Pitfalls of inferior vena cava M-mode
Visual estimation of IVC collapse on B-mode (grey scale image) is generally preferred to M-mode, though in theory, M-mode measurement might be able to give accurate collapsibility index. There are several reasons for this. A major limitation of IVC M-mode is that the vessel moves mediolaterally and craniocaudally during respiration, with collapse occurring off axis from the true vertical. This gives erroneous measurements. Moreover, as we are measuring a 3-dimensional structure in 2 dimensions, it is possible that the ultrasound beam is slicing the vessel at its periphery leading to false measurement, = cylinder effect [see figure]. This typically happens when we are trying to hit the M-mode button on the machine and the probe position changes accidentally.
Below image demonstrates how the position of M-mode cursor can change with inspiration (= we are not measuring collapse at the same point). In this case, we tend to assume that IVC is collapsing lot more than it actually is.
Here is a nice example of cylinder effect as seen on B-mode. Images obtained from the same patient by 2 different providers a few minutes apart.

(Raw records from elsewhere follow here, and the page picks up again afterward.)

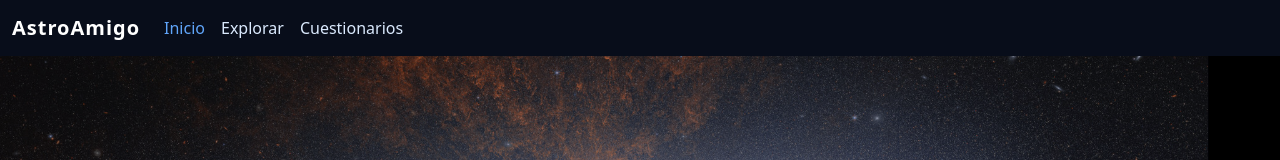
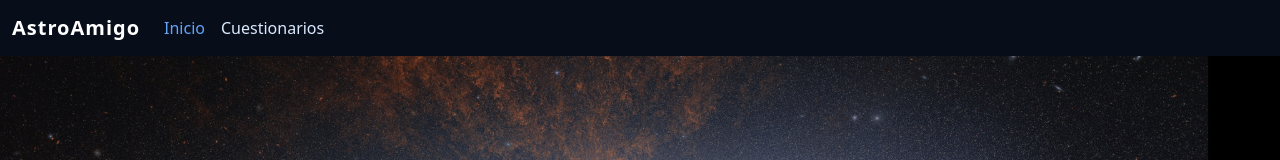
Before and after one commit to Juliana7777/astroamigoo, a website: page public/index.html in a window 1280 px wide. Shown: the top 160 px of the page. Drawn offline with nearby package versions, Linux system fonts and the light colour scheme.

Commit message:
Actualización de AstroAmigo

```diff
--- a/public/index.html
+++ b/public/index.html
@@ -29,9 +29,7 @@
                         <li class="nav-item">
                             <a class="nav-link active" href="#">Inicio</a>
                         </li>
-                        <li class="nav-item">
-                            <a class="nav-link" href="#">Explorar</a>
-                        </li>
+
                         <li class="nav-item">
                             <a class="nav-link" href="/cuestionarios.html">Cuestionarios</a>
                         </li>
```
Also changed, not shown: public/app.js (deleted).
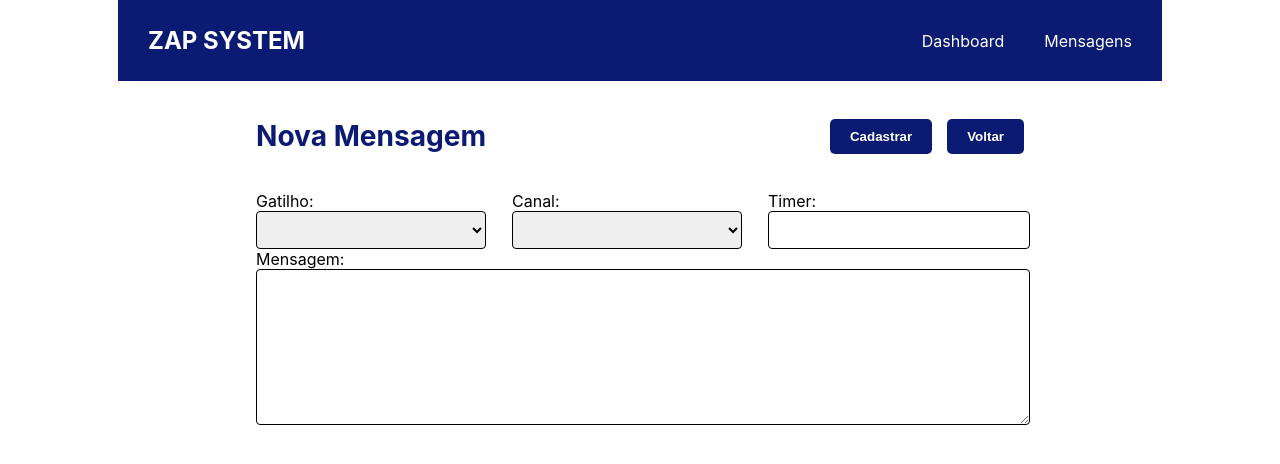
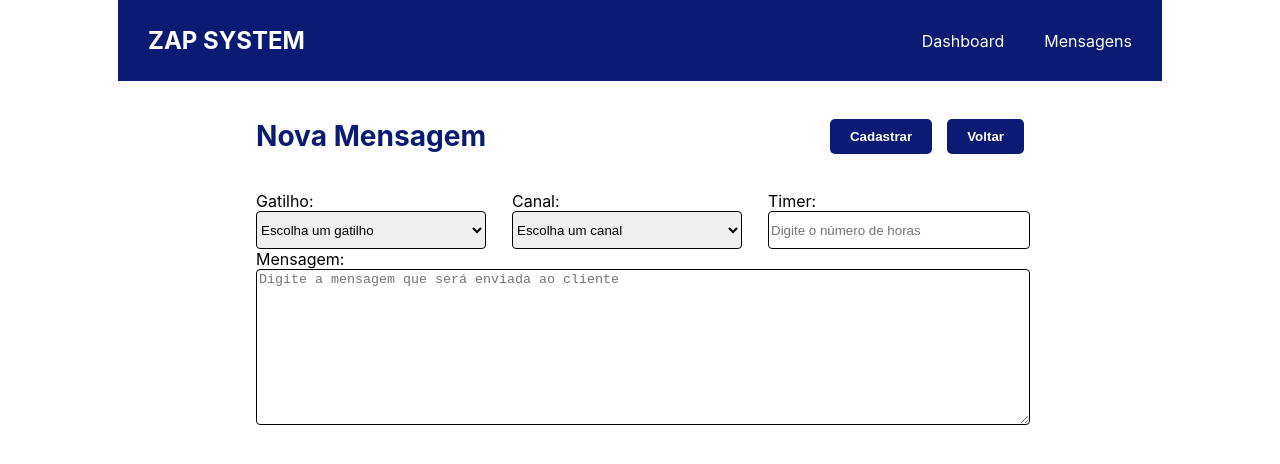
Before and after one commit to pnakashima/zap-system, a React (Create React App) app: page /list in a window 1280 px wide. Both pictures are taken after a click on the button "Nova Mensagem". Shown: the top 464 px of the page. Built offline with nearby package versions, Linux system fonts and the light colour scheme; data requests are answered from the project's data file.

Commit message:
add placeholders

```diff
--- a/src/App.css
+++ b/src/App.css
@@ -41,6 +41,8 @@ span {
   flex-direction: column;
   margin: 0 auto;
   align-items: center;
+  border:1px solid black;
+  margin-bottom: 20px;
 }
 
 /* MessageFields CSS */
--- a/src/components/MessageFields/index.jsx
+++ b/src/components/MessageFields/index.jsx
@@ -20,6 +20,7 @@ const MessageFields = (props) => {
         setChannels(storeChannels)
     }, [storeTriggers, storeChannels])
 
+
     return (
         <>
             <form onSubmit={funcButton1}>
@@ -36,21 +37,38 @@ const MessageFields = (props) => {
                 <div className="message-filter-container">
                     <div className="message-filter-item">
                         <label htmlFor="trigger">Gatilho:</label><br />
-                        <select id="trigger" name="trigger" onChange={(e) => handleTrigger(e.target.value)} value={triggerValue}>
-                            <option value="" ></option>
+                        <select
+                            id="trigger"
+                            name="trigger"
+                            onChange={(e) => handleTrigger(e.target.value)}
+                            value={triggerValue}
+                        >
+                            <option value="" >Escolha um gatilho</option>
                             {triggers.map((el) => <option key={el.id} value={el.name}>{el.name}</option>)}
                         </select>
                     </div>
                     <div className="message-filter-item">
                         <label htmlFor="channel">Canal:</label><br />
-                        <select id="channel" name="channel" onChange={(e) => handleChannel(e.target.value)} value={channelValue}>
-                            <option value=""></option>
+                        <select
+                            id="channel"
+                            name="channel"
+                            onChange={(e) => handleChannel(e.target.value)}
+                            value={channelValue}
+                        >
+                            <option value="">Escolha um canal</option>
                             {channels.map((el) => <option key={el.id} value={el.name}>{el.name}</option>)}
                         </select>
                     </div>
                     <div className="message-filter-item">
                         <label htmlFor="timer">Timer:</label><br />
-                        <input type="text" id="timer" name="timer" onChange={(e) => handleTimer(e.target.value)} value={timerValue} />
+                        <input
+                            type="text"
+                            id="timer"
+                            name="timer"
+                            onChange={(e) => handleTimer(e.target.value)}
+                            value={timerValue}
+                            placeholder="Digite o número de horas"
+                        />
                     </div>
                 </div>
 
@@ -63,6 +81,7 @@ const MessageFields = (props) => {
                             rows="10"
                             value={messageValue}
                             onChange={(e) => handleMessage(e.target.value)}
+                            placeholder="Digite a mensagem que será enviada ao cliente"
                         />
                     </div>
                 }
--- a/src/pages/NewMessage/index.jsx
+++ b/src/pages/NewMessage/index.jsx
@@ -26,7 +26,7 @@ const NewMessage = () => {
             .typeError('Digite o número de horas do Timer (apenas números)')
             .positive('Digite o número de horas do Timer (números positivos apenas)')
             .integer('Digite o número de horas do Timer (números inteiros apenas)'),
-        message: yup.string().required('Digite a mensagem que será enviada ao usuário'),
+        message: yup.string().required('Digite a mensagem que será enviada ao cliente'),
     })
 
     const handleSubmit = async (e) => {
```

Here is another example illustrating that the IVC collapse does not necessarily occur in the plane of M-mode cursor (anteroposteriorly). Long axis image shows a big, minimally collapsing IVC (collapse should NOT be assessed close to IVC-RA junction, where there is pseudo-collapse due to diaphragmatic pull) while the transverse image shows side-to-side variation in diameter.